One aspect of my job is helping with a program called G.R.O.W. which provides science education for some area K-3rd grade students in two school districts with relatively high low-income family populations. The BP works with two other science/cultural organizations to provide a really quality science program for these schools, tied to state standards, of course. Over the course of the program, each classroom writes a non-fiction book. I spent about two weeks going to several of these classrooms to help put their book into a program that will print a real book the kids get to keep. I LOVE this. How many elementary school students get to write a real book that is published in professional-looking book form? They are always very creative and the kids think it is so cool. In my current role, I interact with these kids for literally 30 minutes (it used to be more when I did their classroom programs as well).
At our family night tonight, I led some of the book reading sessions. After each school's session, we let the kids autograph each others' books [they are famous published authors now, you see]. They often ask their teachers to sign their books, but I've never been asked. [Remember, I am just the person behind the computer typing in their text and adding pictures.]

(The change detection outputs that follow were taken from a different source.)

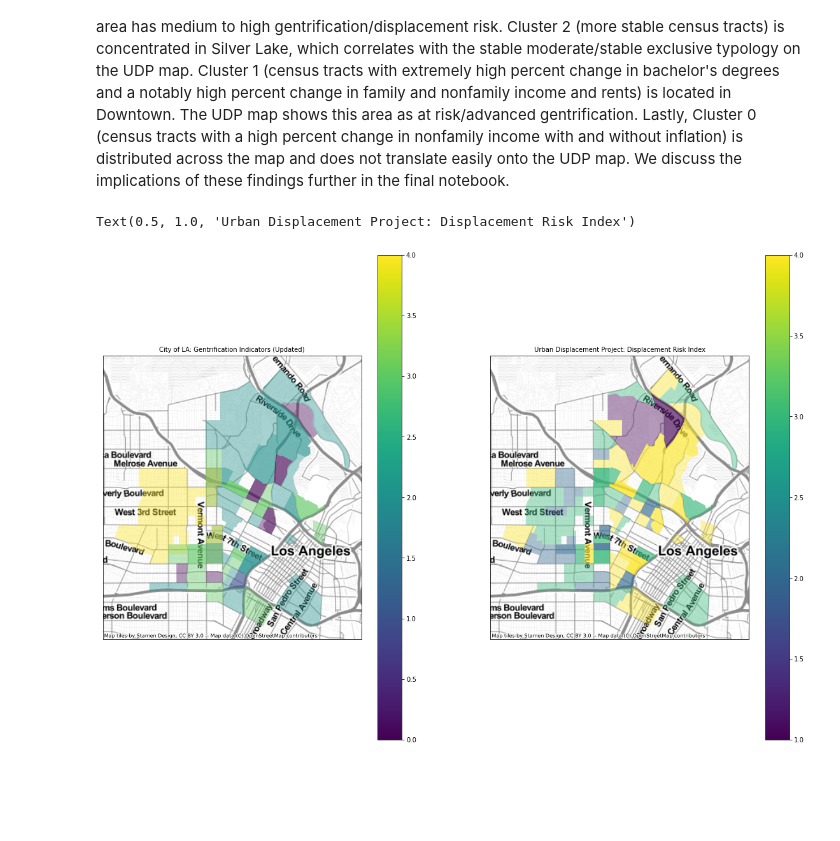
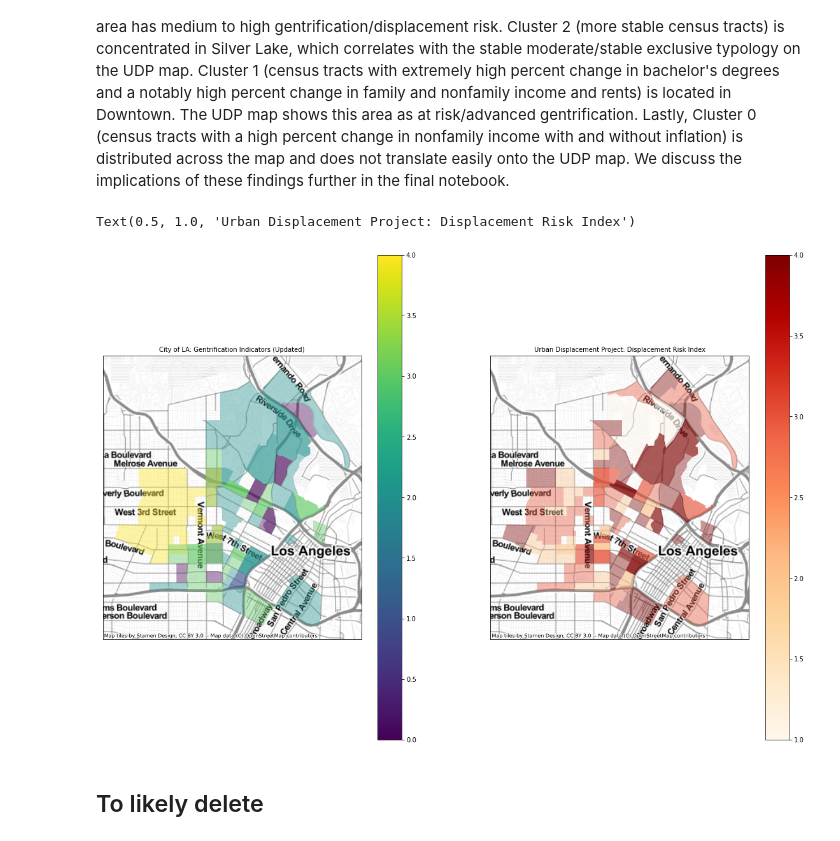
Before and after one commit to micamobrien/UDS-Project--Full-Team-, a Jupyter notebook: Clustering.ipynb, the cells around one changed output. Cells and saved outputs as stored; diff of their text form; code cells hidden in the pictures; blank space fills up the shorter version.

```diff
--- a/Clustering.ipynb
+++ b/Clustering.ipynb
@@ -403,7 +405,7 @@ radar_plot (kmeans, variablesGdf2)
 # %% [markdown]
 Next, I map the 5 clusters to see if I can identify spatial patterns. I join the base dataset to a census tract boundary file to execute the map.
 # %%
-census_tracts = gpd.read_file('Census_Tracts_2020.geojson')
+census_tracts = gpd.read_file('Data/Census_Tracts_2020.geojson')
 census_tracts
 # %% [output]
 |  | OBJECTID | CT20 | LABEL | ShapeSTArea | ShapeSTLength | geometry |
@@ -462,5 +466,5 @@ variablesGdf_final
 # %%
-variablesGdf_final = variablesGdf_final.drop(columns=['geometry_x', 'OBJECTID', 'CT20','LABEL', 'ShapeSTArea','ShapeSTLength', '_merge'])
+variablesGdf_final = variablesGdf_final.drop(columns=['geometry_x', 'OBJECTID','LABEL', 'ShapeSTArea','ShapeSTLength', '_merge'])
 # %%
 variablesGdf_final = variablesGdf_final.rename(columns={'geometry_y':'geometry'})
 # %%
@@ -999,6 +1003,6 @@ variablesGdf_final['Silver Lake'] = variablesGdf_final['Silver Lake'].replace(['
                                                                         'Downtown', 'Westlake'], '0')
 # %%
 variablesGdf_subset = variablesGdf_final[['name', 'geometry', 'GEOID', 'Typology', 'Typology_numeric',
-                                         'Typology_numeric2']]
+                                         'Typology_numeric2', 'CT20']]
 # %%
-variablesGdf_final1 = variablesGdf_final.drop(columns={'name', 'geometry', 'GEOID', 'Typology', 'cluster_id', 'Typology_numeric', 'Typology_numeric2'})
+variablesGdf_final1 = variablesGdf_final.drop(columns={'name', 'geometry', 'GEOID', 'Typology', 'CT20','cluster_id', 'Typology_numeric', 'Typology_numeric2'})
@@ -1072,25 +1078,25 @@ When I re-map the clusters next to the UDP map, greater patterns emerge. Cluster
 # %%
 fig, axs = plt.subplots(1, 2, figsize=(20, 14), sharex=True, sharey=True)
 
 ax1, ax2 = axs
 
 variablesGdf_final1.to_crs('EPSG:3857').plot('cluster_id', legend=True, ax = ax1, alpha=0.4)
 ctx.add_basemap(ax1, zoom=12, source=ctx.providers.Stamen.TonerLite)
 
 ax1.set_xticks([])
 ax1.set_yticks([])
 
 ax1.set_title('City of LA: Gentrification Indicators (Updated)', fontsize=10)
 
 
-variablesGdf_final1.to_crs('EPSG:3857').plot('Typology_numeric2', legend=True, ax = ax2, alpha=0.4)
+variablesGdf_final1.to_crs('EPSG:3857').plot('Typology_numeric2', legend=True, cmap='OrRd', ax = ax2, alpha=0.4)
 ctx.add_basemap(ax2, zoom=12, source=ctx.providers.Stamen.TonerLite)
 
 ax2.set_xticks([])
 ax2.set_yticks([])
 
 ax2.set_title('Urban Displacement Project: Displacement Risk Index', fontsize=10)
 # %% [output]
 Text(0.5, 1.0, 'Urban Displacement Project: Displacement Risk Index')
-[figure, old version]
+[figure, new version]
 # %%
@@ -1099,6 +1105,8 @@ variablesGdf_final1 = variablesGdf_final1.drop(columns={'cluster_id'})
 variablesGdf_final1 = gpd.GeoDataFrame(variablesGdf_final1, geometry='geometry')
 # %%
 variablesGdf_final1.to_file('Full_variable_list_5.30.22.geojson', driver='GeoJSON')
+# %% [markdown]
+## To likely delete
 # %%
 gdf = gpd.read_file('landvalue_pctchange.geojson')
 # %%
```
Also changed, not shown: parts of 16 cells of this notebook, 5 other files.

So yes, it was a huge deal when the third grader asked for my autograph. I asked if he was sure, and he said, "Yes, because you helped us."
Don't ever tell me that kids aren't perceptive or that kids from low-income schools aren't conscientious or bright. I wish everyone got to spend time with the elementary school kids at their area schools. It's hard to write them off as "kids these days" when you know just how much they care, notice, and appreciate the adults in their lives.
Sorry to get all preachy. Two years ago I was terrified of entering a classroom and teaching 30-50 elementary school kids at a time. Now, elementary school kids are some of my favorite people.